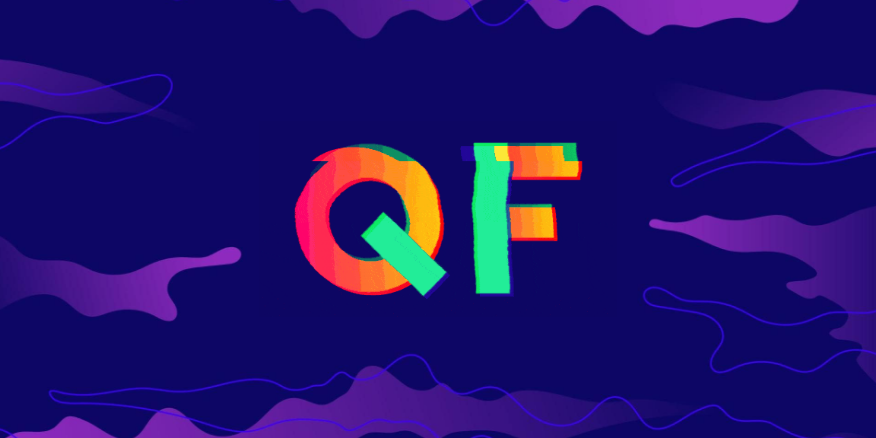
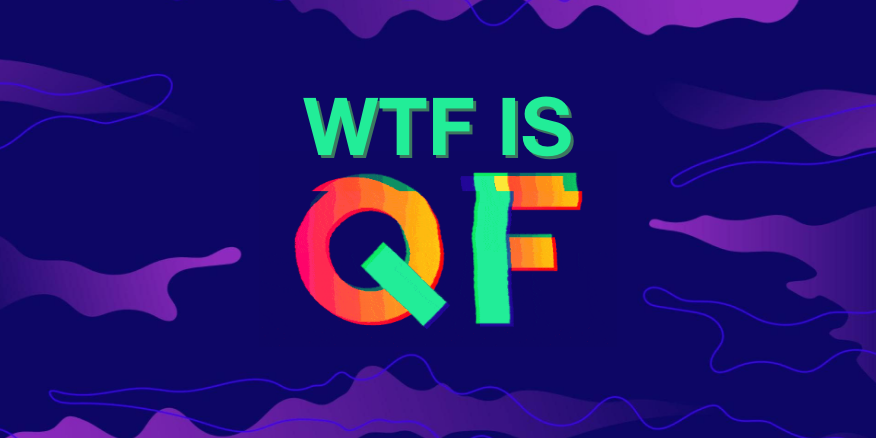
Analytics + meta update + changes

Changed region(s): [[0.3082, 0.2078, 0.6781, 0.742]]

diff --git a/pages/index.js b/pages/index.js
@@ -87,7 +87,7 @@ export default function Home() {
     <div className="container">
 
       <Head>
-        <title>Quadratic Funding | Calculator</title>
+        <title>WTF is Quadratic Funding?</title>
         <link href="https://fonts.googleapis.com/css2?family=Roboto:wght@400;500;700&display=swap" rel="stylesheet" />
         <link rel="apple-touch-icon" sizes="152x152" href="/favicons/apple-touch-icon.png" />
         <link rel="icon" type="image/png" sizes="32x32" href="/favicons/favicon-32x32.png" />
@@ -100,17 +100,27 @@ export default function Home() {
         <meta name="theme-color" content="#0f0857" />
         <meta name="description" content="Quadratic Funding is the mathematically optimal way to fund public goods in a democratic community." />
         <meta property="og:type" content="website" />
-        <meta name="og:title" property="og:title" content="Quadratic Funding | Calculator" />
+        <meta name="og:title" property="og:title" content="WTF is Quadratic Funding?" />
         <meta name="og:description" property="og:description" content="Quadratic Funding is the mathematically optimal way to fund public goods in a democratic community." />
         <meta property="og:site_name" content="QF.Gitcoin.co" />
         <meta property="og:url" content="https://qf.gitcoin.co/" />  
         <meta name="twitter:card" content="summary_large_image" />
-        <meta name="twitter:title" content="Quadratic Funding | Calculator" />
+        <meta name="twitter:title" content="WTF is Quadratic Funding?" />
         <meta name="twitter:description" content="Quadratic Funding is the mathematically optimal way to fund public goods in a democratic community." />
         <meta name="twitter:site" content="https://qf.gitcoin.co/" />
         <meta name="twitter:creator" content="https://twitter.com/_anishagnihotri" />
         <meta property="og:image" content="https://qf.gitcoin.co/metaimage.png" />
         <meta name="twitter:image" content="https://qf.gitcoin.co/metaimage.png" />
+        <script async src="https://www.googletagmanager.com/gtag/js?id=UA-102304388-4"></script>
+        <script dangerouslySetInnerHTML={
+          { __html: `
+              window.dataLayer = window.dataLayer || [];
+              function gtag(){window.dataLayer.push(arguments)}
+              gtag("js", new Date());
+              gtag("config", "UA-102304388-4");
+          `}
+        }>
+        </script>
       </Head>
 
       <div className="header">
@@ -120,15 +130,28 @@ export default function Home() {
       </div>
 
       <div className="subheader">
+        <h2>WTF IS</h2>
         <img src="/logo.gif" alt="Quadratic Funding logo" />
         <p>Quadratic Funding is the mathematically optimal way to fund public goods in a democratic community.</p>
         <img src="/formula.gif" alt="Quadratic Funding formula" />
         <p><a href="https://arxiv.org/pdf/1809.06421.pdf" target="_blank" rel="noopener noreferrer">Quadratic Funding Paper (PDF)</a> by <a href="https://twitter.com/glenweyl" target="_blank" rel="noopener noreferrer">@glenweyl</a> &amp; <a href="https://twitter.com/vitalikbuterin" target="_blank" rel="noopener noreferrer">@vitalikbuterin</a></p> 
         <p>This calculator made with &lt;3 by <a href="https://twitter.com/_anishagnihotri" target="_blank" rel="noopener noreferrer">@_anishagnihotri</a> &amp; <a href="https://twitter.com/owocki" target="_blank" rel="noopener noreferrer">@owocki</a></p>
+        <p>Design by <a href="http://gitcoin.co/guistf" target="_blank" rel="noopener noreferrer">@guistf</a> &amp; <a href="http://gitcoin.co/octavian" target="_blank" rel="noopener noreferrer">@octavian</a></p>
       </div>
 
       <div className="content">
-        <div className="content__center">
+        <div className="content__title">
+          <h1>The secret behind QF</h1>
+          <h2>It's the math&trade;</h2>
+          <p>A matching pool is raised, and then a crowdfund campaign is matched according to the QF algorithm:</p>
+          <ul>
+            <li><span><i>Number of contributors</i> matters more than <i>amount funded</i>.</span></li>
+            <li><span>This pushes power to the edges, away from whales &amp; other central power brokers.</span></li>
+            <li><span>This creates more democracy in public goods funding decisions! 🦄</span></li>
+          </ul>
+          <p>👇 Want to see the math in action? Use the calculator below! 👇</p>
+        </div>
+        <div className="content__center main__calculator">
           <div className="half-box content__center__qfamount">
             <h3>Match Amount</h3>
             <input type="number" min="0" value={match} onChange={e => setMatch(e.target.value)} placeholder="Enter $ funding match amount" />
@@ -184,8 +207,8 @@ export default function Home() {
 
       <div className="subfooter">
         <div className="content__center">
-          <h3>What if you could program support for public goods into your monetary system?</h3>
-          <p>Private goods incentive landscape + Public goods incentive landscape = </p>
+          <h3>What if you could program support for public goods into your community?</h3>
+          <p>Our goal is to align incentives between private goods &amp; public goods.</p>
           <img src="/landscape.png" alt="Combined lanscapes" />
           <div>
             <a href="https://vitalik.ca/general/2020/07/21/round6.html" target="_blank" rel="noopener noreferrer">Read more about experiments with QF</a>
@@ -351,6 +374,13 @@ export default function Home() {
         box-shadow: inset 0 3px 8px rgba(151,164,175,.05);
         border-bottom: 1px solid #e7eaf3;
       }
+      .subheader > h2 {
+        color: #00EC93;
+        font-size: 50px;
+        margin-block-start: -22.5px;
+        margin-block-end: 0px;
+        transform: translateY(22.5px);
+      }
       .subheader > img:nth-of-type(1) {
         height: 150px;
       }
@@ -388,6 +418,48 @@ export default function Home() {
         background-color: #F6F9FC;
         width: 100%;
         padding: 30px 0px;
+      }
+      .content__title {
+        width: 100%;
+        text-align: center;
+      }
+      .content__title > h1 {
+        font-size: 40px;
+        margin-block-end: 0px;
+        color: #0F0857;
+      }
+      .content__title > h2 {
+        margin-block-start: 0px;
+        color: #00D182;
+      }
+      .content__title > p {
+        font-size: 18px;
+        line-height: 27px;
+        color: rgb(107,114,128);
+        max-width: 600px;
+        margin: 0px auto;
+      }
+      .content__title > ul {
+        list-style-type: none;
+        padding: 0px;
+        max-width: 600px;
+        display: inline-block;
+        width: 0 auto;
+      }
+      .content__title > ul > li {
+        background-color: #fff;
+        display: inline-block;
+        width: 580px;
+        padding: 10px 10px;
+        border-radius: 5px;
+        margin: 5px 0px;
+        text-align: left;
+        border: 1px solid #e7eaf3;
+        text-align: center;
+      }
+      .main__calculator {
+        padding-top: 55px !important;
+        padding-bottom: 42.5px !important;
       }
       .content__center {
         width: 1000px;
@@ -471,9 +543,9 @@ export default function Home() {
         outline: none;
       }
       .counter {
-        background-color: #F6F9FC;
+        background-color: #ebf1f9;
         width: 100%;
-        padding: 30px 0px 50px 0px;
+        padding: 50px 0px 30px 0px;
         text-align: center;
       }
       .counter > span {
@@ -532,7 +604,7 @@ export default function Home() {
       }
       .subfooter {
         height: auto;
-        border-top: 2px solid ##6D1DA1;
+        border-top: 2px solid #6D1DA1;
         width: calc(100% - 40px);
         padding: 50px 20px 30px 20px;
         background-color: #070C16;
@@ -614,6 +686,9 @@ export default function Home() {
         }
         .counter > div > div {
           width: calc(100% - 40px);
+        }
+        .content__title > ul > li {
+          width: 85%;
         }
       }
       @media screen and (max-width: 1050px) {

WORK TO BE COMPLETED
The entries are to be printed exactly as written; the pictures are to be left out.

EXERCISE RESPONSE
Analytics + meta update + changes

Changed region(s): [[0.3082, 0.2078, 0.6781, 0.742]]

diff --git a/pages/index.js b/pages/index.js
@@ -87,7 +87,7 @@ export default function Home() {
     <div className="container">
 
       <Head>
-        <title>Quadratic Funding | Calculator</title>
+        <title>WTF is Quadratic Funding?</title>
         <link href="https://fonts.googleapis.com/css2?family=Roboto:wght@400;500;700&display=swap" rel="stylesheet" />
         <link rel="apple-touch-icon" sizes="152x152" href="/favicons/apple-touch-icon.png" />
         <link rel="icon" type="image/png" sizes="32x32" href="/favicons/favicon-32x32.png" />
@@ -100,17 +100,27 @@ export default function Home() {
         <meta name="theme-color" content="#0f0857" />
         <meta name="description" content="Quadratic Funding is the mathematically optimal way to fund public goods in a democratic community." />
         <meta property="og:type" content="website" />
-        <meta name="og:title" property="og:title" content="Quadratic Funding | Calculator" />
+        <meta name="og:title" property="og:title" content="WTF is Quadratic Funding?" />
         <meta name="og:description" property="og:description" content="Quadratic Funding is the mathematically optimal way to fund public goods in a democratic community." />
         <meta property="og:site_name" content="QF.Gitcoin.co" />
         <meta property="og:url" content="https://qf.gitcoin.co/" />  
         <meta name="twitter:card" content="summary_large_image" />
-        <meta name="twitter:title" content="Quadratic Funding | Calculator" />
+        <meta name="twitter:title" content="WTF is Quadratic Funding?" />
         <meta name="twitter:description" content="Quadratic Funding is the mathematically optimal way to fund public goods in a democratic community." />
         <meta name="twitter:site" content="https://qf.gitcoin.co/" />
         <meta name="twitter:creator" content="https://twitter.com/_anishagnihotri" />
         <meta property="og:image" content="https://qf.gitcoin.co/metaimage.png" />
         <meta name="twitter:image" content="https://qf.gitcoin.co/metaimage.png" />
+        <script async src="https://www.googletagmanager.com/gtag/js?id=UA-102304388-4"></script>
+        <script dangerouslySetInnerHTML={
+          { __html: `
+              window.dataLayer = window.dataLayer || [];
+              function gtag(){window.dataLayer.push(arguments)}
+              gtag("js", new Date());
+              gtag("config", "UA-102304388-4");
+          `}
+        }>
+        </script>
       </Head>
 
       <div className="header">
@@ -120,15 +130,28 @@ export default function Home() {
       </div>
 
       <div className="subheader">
+        <h2>WTF IS</h2>
         <img src="/logo.gif" alt="Quadratic Funding logo" />
         <p>Quadratic Funding is the mathematically optimal way to fund public goods in a democratic community.</p>
         <img src="/formula.gif" alt="Quadratic Funding formula" />
         <p><a href="https://arxiv.org/pdf/1809.06421.pdf" target="_blank" rel="noopener noreferrer">Quadratic Funding Paper (PDF)</a> by <a href="https://twitter.com/glenweyl" target="_blank" rel="noopener noreferrer">@glenweyl</a> &amp; <a href="https://twitter.com/vitalikbuterin" target="_blank" rel="noopener noreferrer">@vitalikbuterin</a></p> 
         <p>This calculator made with &lt;3 by <a href="https://twitter.com/_anishagnihotri" target="_blank" rel="noopener noreferrer">@_anishagnihotri</a> &amp; <a href="https://twitter.com/owocki" target="_blank" rel="noopener noreferrer">@owocki</a></p>
+        <p>Design by <a href="http://gitcoin.co/guistf" target="_blank" rel="noopener noreferrer">@guistf</a> &amp; <a href="http://gitcoin.co/octavian" target="_blank" rel="noopener noreferrer">@octavian</a></p>
       </div>
 
       <div className="content">
-        <div className="content__center">
+        <div className="content__title">
+          <h1>The secret behind QF</h1>
+          <h2>It's the math&trade;</h2>
+          <p>A matching pool is raised, and then a crowdfund campaign is matched according to the QF algorithm:</p>
+          <ul>
+            <li><span><i>Number of contributors</i> matters more than <i>amount funded</i>.</span></li>
+            <li><span>This pushes power to the edges, away from whales &amp; other central power brokers.</span></li>
+            <li><span>This creates more democracy in public goods funding decisions! 🦄</span></li>
+          </ul>
+          <p>👇 Want to see the math in action? Use the calculator below! 👇</p>
+        </div>
+        <div className="content__center main__calculator">
           <div className="half-box content__center__qfamount">
             <h3>Match Amount</h3>
             <input type="number" min="0" value={match} onChange={e => setMatch(e.target.value)} placeholder="Enter $ funding match amount" />
@@ -184,8 +207,8 @@ export default function Home() {
 
       <div className="subfooter">
         <div className="content__center">
-          <h3>What if you could program support for public goods into your monetary system?</h3>
-          <p>Private goods incentive landscape + Public goods incentive landscape = </p>
+          <h3>What if you could program support for public goods into your community?</h3>
+          <p>Our goal is to align incentives between private goods &amp; public goods.</p>
           <img src="/landscape.png" alt="Combined lanscapes" />
           <div>
             <a href="https://vitalik.ca/general/2020/07/21/round6.html" target="_blank" rel="noopener noreferrer">Read more about experiments with QF</a>
@@ -351,6 +374,13 @@ export default function Home() {
         box-shadow: inset 0 3px 8px rgba(151,164,175,.05);
         border-bottom: 1px solid #e7eaf3;
       }
+      .subheader > h2 {
+        color: #00EC93;
+        font-size: 50px;
+        margin-block-start: -22.5px;
+        margin-block-end: 0px;
+        transform: translateY(22.5px);
+      }
       .subheader > img:nth-of-type(1) {
         height: 150px;
       }
@@ -388,6 +418,48 @@ export default function Home() {
         background-color: #F6F9FC;
         width: 100%;
         padding: 30px 0px;
+      }
+      .content__title {
+        width: 100%;
+        text-align: center;
+      }
+      .content__title > h1 {
+        font-size: 40px;
+        margin-block-end: 0px;
+        color: #0F0857;
+      }
+      .content__title > h2 {
+        margin-block-start: 0px;
+        color: #00D182;
+      }
+      .content__title > p {
+        font-size: 18px;
+        line-height: 27px;
+        color: rgb(107,114,128);
+        max-width: 600px;
+        margin: 0px auto;
+      }
+      .content__title > ul {
+        list-style-type: none;
+        padding: 0px;
+        max-width: 600px;
+        display: inline-block;
+        width: 0 auto;
+      }
+      .content__title > ul > li {
+        background-color: #fff;
+        display: inline-block;
+        width: 580px;
+        padding: 10px 10px;
+        border-radius: 5px;
+        margin: 5px 0px;
+        text-align: left;
+        border: 1px solid #e7eaf3;
+        text-align: center;
+      }
+      .main__calculator {
+        padding-top: 55px !important;
+        padding-bottom: 42.5px !important;
       }
       .content__center {
         width: 1000px;
@@ -471,9 +543,9 @@ export default function Home() {
         outline: none;
       }
       .counter {
-        background-color: #F6F9FC;
+        background-color: #ebf1f9;
         width: 100%;
-        padding: 30px 0px 50px 0px;
+        padding: 50px 0px 30px 0px;
         text-align: center;
       }
       .counter > span {
@@ -532,7 +604,7 @@ export default function Home() {
       }
       .subfooter {
         height: auto;
-        border-top: 2px solid ##6D1DA1;
+        border-top: 2px solid #6D1DA1;
         width: calc(100% - 40px);
         padding: 50px 20px 30px 20px;
         background-color: #070C16;
@@ -614,6 +686,9 @@ export default function Home() {
         }
         .counter > div > div {
           width: calc(100% - 40px);
+        }
+        .content__title > ul > li {
+          width: 85%;
         }
       }
       @media screen and (max-width: 1050px) {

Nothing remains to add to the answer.